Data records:
=== Begin Enclosure ===

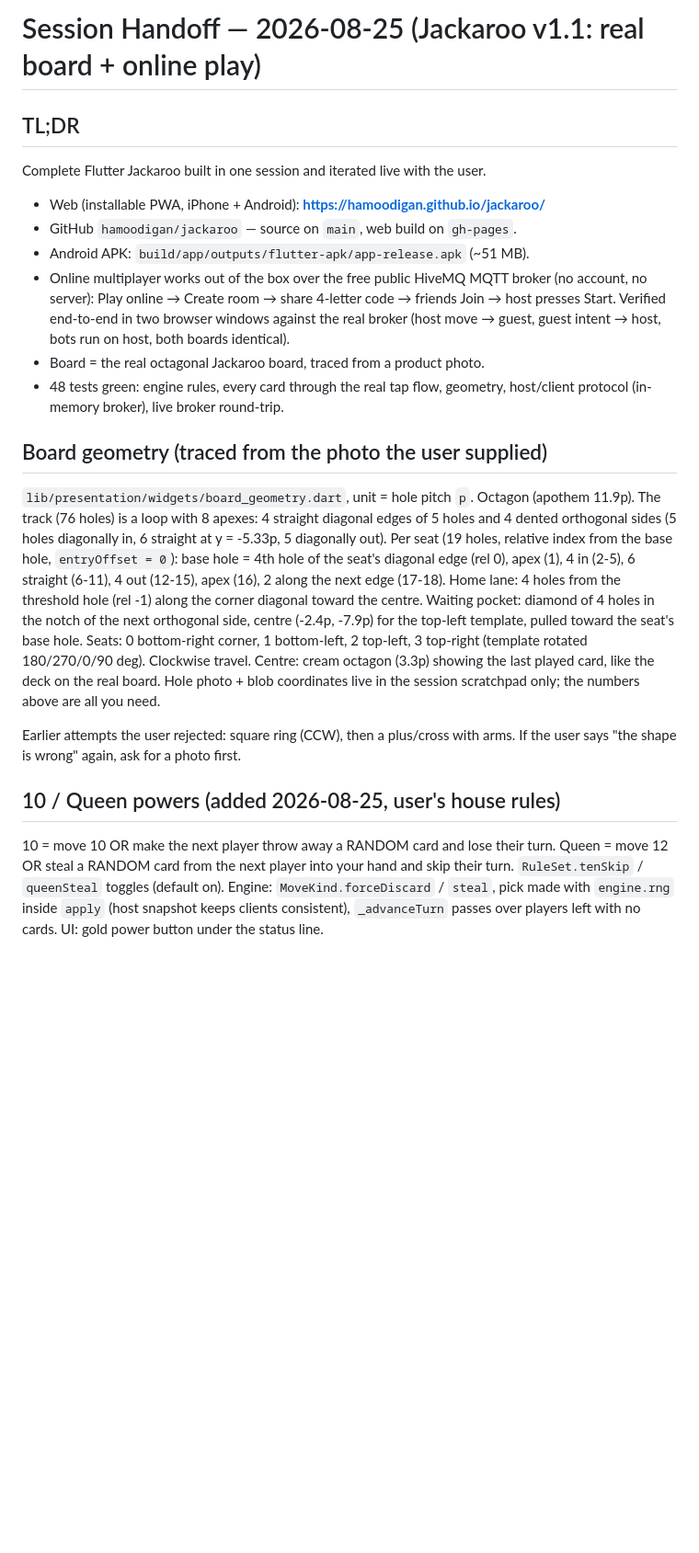
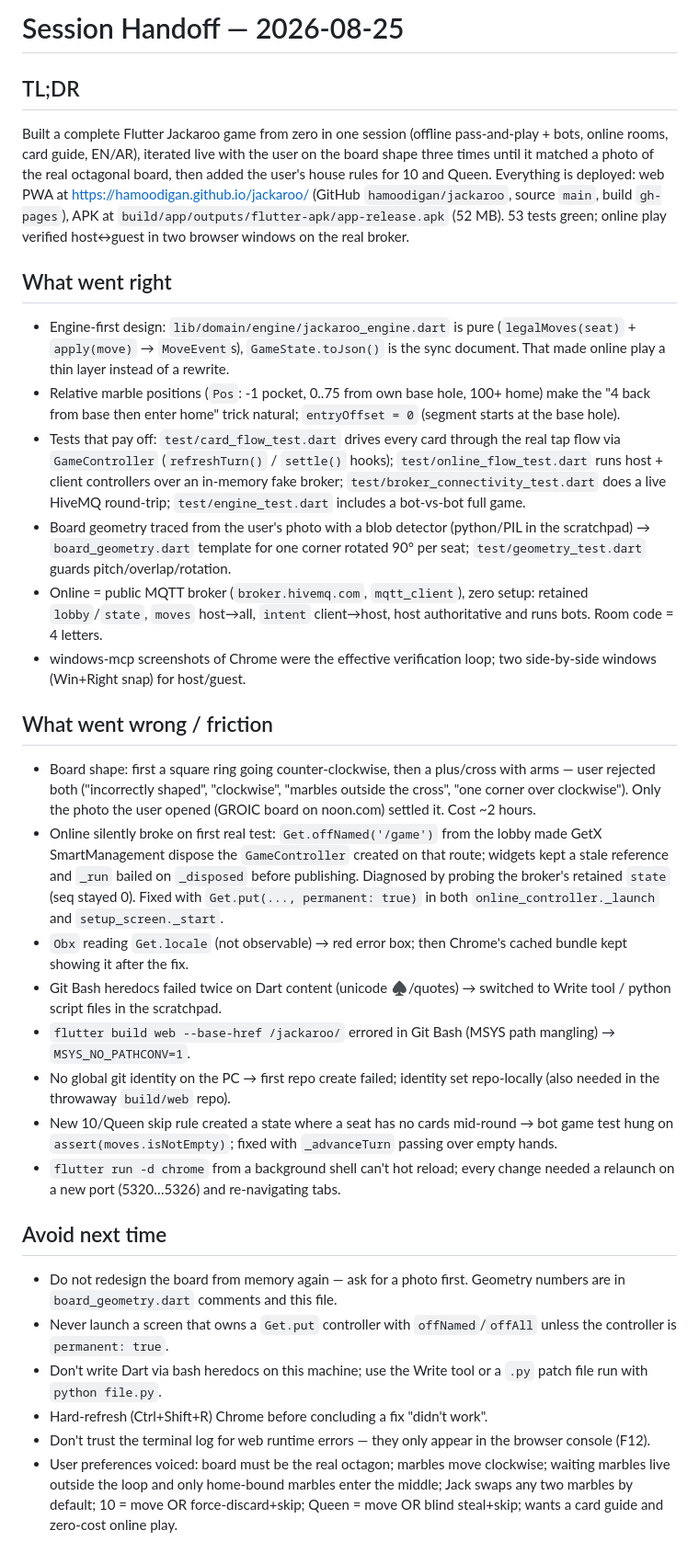
Before and after one commit to hamoodigan/jackaroo, a Markdown page: HANDOFF.md, the part around one of its changes. Shown at 92% size. Drawn GitHub-style; blank space fills up the shorter version.

```diff
--- a/HANDOFF.md
+++ b/HANDOFF.md
@@ -1,44 +1,31 @@
-# Session Handoff — 2026-08-25 (Jackaroo v1.1: real board + online play)
+# Session Handoff — 2026-08-25
 
 ## TL;DR
-Complete Flutter Jackaroo built in one session and iterated live with the user.
-- Web (installable PWA, iPhone + Android): **https://hamoodigan.github.io/jackaroo/**
-- GitHub `hamoodigan/jackaroo` — source on `main`, web build on `gh-pages`.
-- Android APK: `build/app/outputs/flutter-apk/app-release.apk` (~51 MB).
-- Online multiplayer works out of the box over the free public HiveMQ MQTT
-  broker (no account, no server): Play online → Create room → share 4-letter
-  code → friends Join → host presses Start. Verified end-to-end in two browser
-  windows against the real broker (host move → guest, guest intent → host,
-  bots run on host, both boards identical).
-- Board = the real octagonal Jackaroo board, traced from a product photo.
-- 48 tests green: engine rules, every card through the real tap flow,
-  geometry, host/client protocol (in-memory broker), live broker round-trip.
+Built a complete Flutter Jackaroo game from zero in one session (offline pass-and-play + bots, online rooms, card guide, EN/AR), iterated live with the user on the board shape three times until it matched a photo of the real octagonal board, then added the user's house rules for 10 and Queen. Everything is deployed: web PWA at https://hamoodigan.github.io/jackaroo/ (GitHub `hamoodigan/jackaroo`, source `main`, build `gh-pages`), APK at `build/app/outputs/flutter-apk/app-release.apk` (52 MB). 53 tests green; online play verified host↔guest in two browser windows on the real broker.
 
-## Board geometry (traced from the photo the user supplied)
-`lib/presentation/widgets/board_geometry.dart`, unit = hole pitch `p`.
-Octagon (apothem 11.9p). The track (76 holes) is a loop with 8 apexes:
-4 straight diagonal edges of 5 holes and 4 dented orthogonal sides
-(5 holes diagonally in, 6 straight at y = -5.33p, 5 diagonally out).
-Per seat (19 holes, relative index from the base hole, `entryOffset = 0`):
-base hole = 4th hole of the seat's diagonal edge (rel 0), apex (1), 4 in (2-5),
-6 straight (6-11), 4 out (12-15), apex (16), 2 along the next edge (17-18).
-Home lane: 4 holes from the threshold hole (rel -1) along the corner diagonal
-toward the centre. Waiting pocket: diamond of 4 holes in the notch of the
-next orthogonal side, centre (-2.4p, -7.9p) for the top-left template, pulled
-toward the seat's base hole. Seats: 0 bottom-right corner, 1 bottom-left,
-2 top-left, 3 top-right (template rotated 180/270/0/90 deg). Clockwise travel.
-Centre: cream octagon (3.3p) showing the last played card, like the deck on
-the real board. Hole photo + blob coordinates live in the session scratchpad
-only; the numbers above are all you need.
+## What went right
+- Engine-first design: `lib/domain/engine/jackaroo_engine.dart` is pure (`legalMoves(seat)` + `apply(move)` → `MoveEvent`s), `GameState.toJson()` is the sync document. That made online play a thin layer instead of a rewrite.
+- Relative marble positions (`Pos`: -1 pocket, 0..75 from own base hole, 100+ home) make the "4 back from base then enter home" trick natural; `entryOffset = 0` (segment starts at the base hole).
+- Tests that pay off: `test/card_flow_test.dart` drives every card through the real tap flow via `GameController` (`refreshTurn()` / `settle()` hooks); `test/online_flow_test.dart` runs host + client controllers over an in-memory fake broker; `test/broker_connectivity_test.dart` does a live HiveMQ round-trip; `test/engine_test.dart` includes a bot-vs-bot full game.
+- Board geometry traced from the user's photo with a blob detector (python/PIL in the scratchpad) → `board_geometry.dart` template for one corner rotated 90° per seat; `test/geometry_test.dart` guards pitch/overlap/rotation.
+- Online = public MQTT broker (`broker.hivemq.com`, `mqtt_client`), zero setup: retained `lobby`/`state`, `moves` host→all, `intent` client→host, host authoritative and runs bots. Room code = 4 letters.
+- windows-mcp screenshots of Chrome were the effective verification loop; two side-by-side windows (Win+Right snap) for host/guest.
 
-Earlier attempts the user rejected: square ring (CCW), then a plus/cross with
-arms. If the user says "the shape is wrong" again, ask for a photo first.
+## What went wrong / friction
+- Board shape: first a square ring going counter-clockwise, then a plus/cross with arms — user rejected both ("incorrectly shaped", "clockwise", "marbles outside the cross", "one corner over clockwise"). Only the photo the user opened (GROIC board on noon.com) settled it. Cost ~2 hours.
+- Online silently broke on first real test: `Get.offNamed('/game')` from the lobby made GetX SmartManagement dispose the `GameController` created on that route; widgets kept a stale reference and `_run` bailed on `_disposed` before publishing. Diagnosed by probing the broker's retained `state` (seq stayed 0). Fixed with `Get.put(..., permanent: true)` in both `online_controller._launch` and `setup_screen._start`.
+- `Obx` reading `Get.locale` (not observable) → red error box; then Chrome's cached bundle kept showing it after the fix.
+- Git Bash heredocs failed twice on Dart content (unicode ♠/quotes) → switched to Write tool / python script files in the scratchpad.
+- `flutter build web --base-href /jackaroo/` errored in Git Bash (MSYS path mangling) → `MSYS_NO_PATHCONV=1`.
+- No global git identity on the PC → first repo create failed; identity set repo-locally (also needed in the throwaway `build/web` repo).
+- New 10/Queen skip rule created a state where a seat has no cards mid-round → bot game test hung on `assert(moves.isNotEmpty)`; fixed with `_advanceTurn` passing over empty hands.
+- `flutter run -d chrome` from a background shell can't hot reload; every change needed a relaunch on a new port (5320…5326) and re-navigating tabs.
 
-## 10 / Queen powers (added 2026-08-25, user's house rules)
-10 = move 10 OR make the next player throw away a RANDOM card and lose their
-turn. Queen = move 12 OR steal a RANDOM card from the next player into your
-hand and skip their turn. `RuleSet.tenSkip` / `queenSteal` toggles (default on).
-Engine: `MoveKind.forceDiscard` / `steal`, pick made with `engine.rng` inside
-`apply` (host snapshot keeps clients consistent), `_advanceTurn` passes over
-players left with no cards. UI: gold power button under the status line.
+## Avoid next time
+- Do not redesign the board from memory again — ask for a photo first. Geometry numbers are in `board_geometry.dart` comments and this file.
+- Never launch a screen that owns a `Get.put` controller with `offNamed`/`offAll` unless the controller is `permanent: true`.
+- Don't write Dart via bash heredocs on this machine; use the Write tool or a `.py` patch file run with `python file.py`.
+- Hard-refresh (Ctrl+Shift+R) Chrome before concluding a fix "didn't work".
+- Don't trust the terminal log for web runtime errors — they only appear in the browser console (F12).
+- User preferences voiced: board must be the real octagon; marbles move clockwise; waiting marbles live outside the loop and only home-bound marbles enter the middle; Jack swaps any two marbles by default; 10 = move OR force-discard+skip; Queen = move OR blind steal+skip; wants a card guide and zero-cost online play.
 
```
Also changed, not shown: other parts of HANDOFF.md (+28 -52 lines).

=== End Enclosure ===

Task prompt:
Set each line of the records down again exactly as it reads. Omit the pictures.

Solution for this exercise:
Before and after one commit to hamoodigan/jackaroo, a Markdown page: HANDOFF.md, the part around one of its changes. Shown at 92% size. Drawn GitHub-style; blank space fills up the shorter version.

```diff
--- a/HANDOFF.md
+++ b/HANDOFF.md
@@ -1,44 +1,31 @@
-# Session Handoff — 2026-08-25 (Jackaroo v1.1: real board + online play)
+# Session Handoff — 2026-08-25
 
 ## TL;DR
-Complete Flutter Jackaroo built in one session and iterated live with the user.
-- Web (installable PWA, iPhone + Android): **https://hamoodigan.github.io/jackaroo/**
-- GitHub `hamoodigan/jackaroo` — source on `main`, web build on `gh-pages`.
-- Android APK: `build/app/outputs/flutter-apk/app-release.apk` (~51 MB).
-- Online multiplayer works out of the box over the free public HiveMQ MQTT
-  broker (no account, no server): Play online → Create room → share 4-letter
-  code → friends Join → host presses Start. Verified end-to-end in two browser
-  windows against the real broker (host move → guest, guest intent → host,
-  bots run on host, both boards identical).
-- Board = the real octagonal Jackaroo board, traced from a product photo.
-- 48 tests green: engine rules, every card through the real tap flow,
-  geometry, host/client protocol (in-memory broker), live broker round-trip.
+Built a complete Flutter Jackaroo game from zero in one session (offline pass-and-play + bots, online rooms, card guide, EN/AR), iterated live with the user on the board shape three times until it matched a photo of the real octagonal board, then added the user's house rules for 10 and Queen. Everything is deployed: web PWA at https://hamoodigan.github.io/jackaroo/ (GitHub `hamoodigan/jackaroo`, source `main`, build `gh-pages`), APK at `build/app/outputs/flutter-apk/app-release.apk` (52 MB). 53 tests green; online play verified host↔guest in two browser windows on the real broker.
 
-## Board geometry (traced from the photo the user supplied)
-`lib/presentation/widgets/board_geometry.dart`, unit = hole pitch `p`.
-Octagon (apothem 11.9p). The track (76 holes) is a loop with 8 apexes:
-4 straight diagonal edges of 5 holes and 4 dented orthogonal sides
-(5 holes diagonally in, 6 straight at y = -5.33p, 5 diagonally out).
-Per seat (19 holes, relative index from the base hole, `entryOffset = 0`):
-base hole = 4th hole of the seat's diagonal edge (rel 0), apex (1), 4 in (2-5),
-6 straight (6-11), 4 out (12-15), apex (16), 2 along the next edge (17-18).
-Home lane: 4 holes from the threshold hole (rel -1) along the corner diagonal
-toward the centre. Waiting pocket: diamond of 4 holes in the notch of the
-next orthogonal side, centre (-2.4p, -7.9p) for the top-left template, pulled
-toward the seat's base hole. Seats: 0 bottom-right corner, 1 bottom-left,
-2 top-left, 3 top-right (template rotated 180/270/0/90 deg). Clockwise travel.
-Centre: cream octagon (3.3p) showing the last played card, like the deck on
-the real board. Hole photo + blob coordinates live in the session scratchpad
-only; the numbers above are all you need.
+## What went right
+- Engine-first design: `lib/domain/engine/jackaroo_engine.dart` is pure (`legalMoves(seat)` + `apply(move)` → `MoveEvent`s), `GameState.toJson()` is the sync document. That made online play a thin layer instead of a rewrite.
+- Relative marble positions (`Pos`: -1 pocket, 0..75 from own base hole, 100+ home) make the "4 back from base then enter home" trick natural; `entryOffset = 0` (segment starts at the base hole).
+- Tests that pay off: `test/card_flow_test.dart` drives every card through the real tap flow via `GameController` (`refreshTurn()` / `settle()` hooks); `test/online_flow_test.dart` runs host + client controllers over an in-memory fake broker; `test/broker_connectivity_test.dart` does a live HiveMQ round-trip; `test/engine_test.dart` includes a bot-vs-bot full game.
+- Board geometry traced from the user's photo with a blob detector (python/PIL in the scratchpad) → `board_geometry.dart` template for one corner rotated 90° per seat; `test/geometry_test.dart` guards pitch/overlap/rotation.
+- Online = public MQTT broker (`broker.hivemq.com`, `mqtt_client`), zero setup: retained `lobby`/`state`, `moves` host→all, `intent` client→host, host authoritative and runs bots. Room code = 4 letters.
+- windows-mcp screenshots of Chrome were the effective verification loop; two side-by-side windows (Win+Right snap) for host/guest.
 
-Earlier attempts the user rejected: square ring (CCW), then a plus/cross with
-arms. If the user says "the shape is wrong" again, ask for a photo first.
+## What went wrong / friction
+- Board shape: first a square ring going counter-clockwise, then a plus/cross with arms — user rejected both ("incorrectly shaped", "clockwise", "marbles outside the cross", "one corner over clockwise"). Only the photo the user opened (GROIC board on noon.com) settled it. Cost ~2 hours.
+- Online silently broke on first real test: `Get.offNamed('/game')` from the lobby made GetX SmartManagement dispose the `GameController` created on that route; widgets kept a stale reference and `_run` bailed on `_disposed` before publishing. Diagnosed by probing the broker's retained `state` (seq stayed 0). Fixed with `Get.put(..., permanent: true)` in both `online_controller._launch` and `setup_screen._start`.
+- `Obx` reading `Get.locale` (not observable) → red error box; then Chrome's cached bundle kept showing it after the fix.
+- Git Bash heredocs failed twice on Dart content (unicode ♠/quotes) → switched to Write tool / python script files in the scratchpad.
+- `flutter build web --base-href /jackaroo/` errored in Git Bash (MSYS path mangling) → `MSYS_NO_PATHCONV=1`.
+- No global git identity on the PC → first repo create failed; identity set repo-locally (also needed in the throwaway `build/web` repo).
+- New 10/Queen skip rule created a state where a seat has no cards mid-round → bot game test hung on `assert(moves.isNotEmpty)`; fixed with `_advanceTurn` passing over empty hands.
+- `flutter run -d chrome` from a background shell can't hot reload; every change needed a relaunch on a new port (5320…5326) and re-navigating tabs.
 
-## 10 / Queen powers (added 2026-08-25, user's house rules)
-10 = move 10 OR make the next player throw away a RANDOM card and lose their
-turn. Queen = move 12 OR steal a RANDOM card from the next player into your
-hand and skip their turn. `RuleSet.tenSkip` / `queenSteal` toggles (default on).
-Engine: `MoveKind.forceDiscard` / `steal`, pick made with `engine.rng` inside
-`apply` (host snapshot keeps clients consistent), `_advanceTurn` passes over
-players left with no cards. UI: gold power button under the status line.
+## Avoid next time
+- Do not redesign the board from memory again — ask for a photo first. Geometry numbers are in `board_geometry.dart` comments and this file.
+- Never launch a screen that owns a `Get.put` controller with `offNamed`/`offAll` unless the controller is `permanent: true`.
+- Don't write Dart via bash heredocs on this machine; use the Write tool or a `.py` patch file run with `python file.py`.
+- Hard-refresh (Ctrl+Shift+R) Chrome before concluding a fix "didn't work".
+- Don't trust the terminal log for web runtime errors — they only appear in the browser console (F12).
+- User preferences voiced: board must be the real octagon; marbles move clockwise; waiting marbles live outside the loop and only home-bound marbles enter the middle; Jack swaps any two marbles by default; 10 = move OR force-discard+skip; Queen = move OR blind steal+skip; wants a card guide and zero-cost online play.
 
```
Also changed, not shown: other parts of HANDOFF.md (+28 -52 lines).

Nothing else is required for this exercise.